Nothing can be more appropriate than polyester fabric. Although they are very intricate, they still can handle the heat of an iron and will let the adhesive stick onto the polyester material very well. 

Poly Cotton:

You can also iron patch onto poly-cotton as this poly-cotton material is made out of a blend of polyester and cotton.

As this fabric is a cotton blend and also has a small percentage of polyester, therefore, your iron patches will not cause any discoloration and will stick to the fabric well. 

How to remove iron on patch from polyester?

Applying an iron-on patch onto the polyester may seem like a very easy and fun thing to do but when it comes to the task of removing iron on patches, the task may be harder than you think. 
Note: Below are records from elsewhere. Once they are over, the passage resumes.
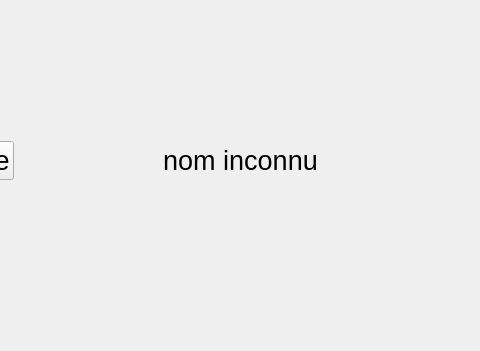
The window that client/mainWindow/choixmainwindow.ui (piochelepiotr/theGame) describes before a commit, drawn with Qt 5; both pictures show x 259 to 739 and y 249 to 600 of the 1000 by 600 pixel window.
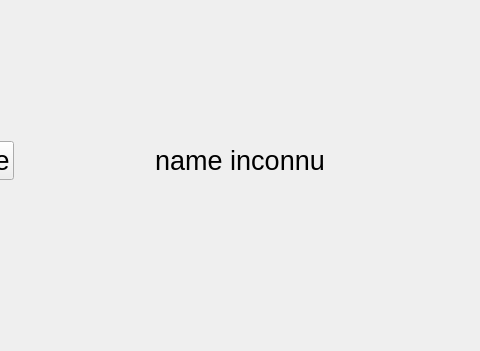
The same window after the commit. Icons and pictures are not drawn.

What changed in the file:
```diff
--- a/client/mainWindow/choixmainwindow.ui
+++ b/client/mainWindow/choixmainwindow.ui
@@ -129,7 +129,7 @@
          </font>
         </property>
         <property name="text">
-         <string>nom inconnu</string>
+         <string>name inconnu</string>
         </property>
         <property name="alignment">
          <set>Qt::AlignCenter</set>
```
Left out of the diff: 2 changed lines with no effect on the pictures.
However, it is totally doable and most of the time, the same initial application process is used to remove the iron-on patches. 

In addition, you can also remove the iron on patches by using warm water, vinegar, a hairdryer, and you can also use a freezing method to remove the iron patches from the polyester. 

However, the most common way of removing the iron on patches from polyester is by using an iron and by pressing it onto the iron-on patches for almost 12 to 15 seconds. 

After that, you can simply peel the patch off of the polyester but you need to make sure to wear gloves. 

Even after all these, some glue residue, discoloration, or stains may still be on the polyester and for that, you can either use some adhesive remover for the residues and you can use vinegar to carefully remove all the stains. 

Is it better to sew or iron-on a patch?

You can definitely do both sew-on and iron-on patches on fabrics but it can also depend on the type of fabric.

Accordingly, if it is a polyester fabric, then it is always better to do iron-on patches. Additionally, if the fabric is nylon, denim, and so on, then sew-on patches will be the better option. 

In addition, one of the interesting things is that you can sew the iron-on patches as well. When you are dealing with sew-on patches, it may take longer than iron-on patches.

Moreover, you need to sew the sew-on patches very carefully by not letting any edges be left out and if you sew it right, a sew-on patch is more long-lasting and will not come off easily.

However, although sew-on patches can provide a durable effect, it still should be noted that they will take a considerable amount of time and labor to finish the project. 

Additionally, this issue can be modified by the usage of iron on patches as these will literally take one or two minutes to patch onto any fabric.

And this usage of less time, less labor, and less effort make these iron-on patches very efficient and better options to choose between sew-on patches and iron-on patches. 

Final Thoughts

To sum up, it is definitely feasible to use iron-on patches on the polyester fabric. However, you need to put an extra layer of clothing or padding while pressing on the iron-on patches with the iron because if you do otherwise, you will end up with a tacky design.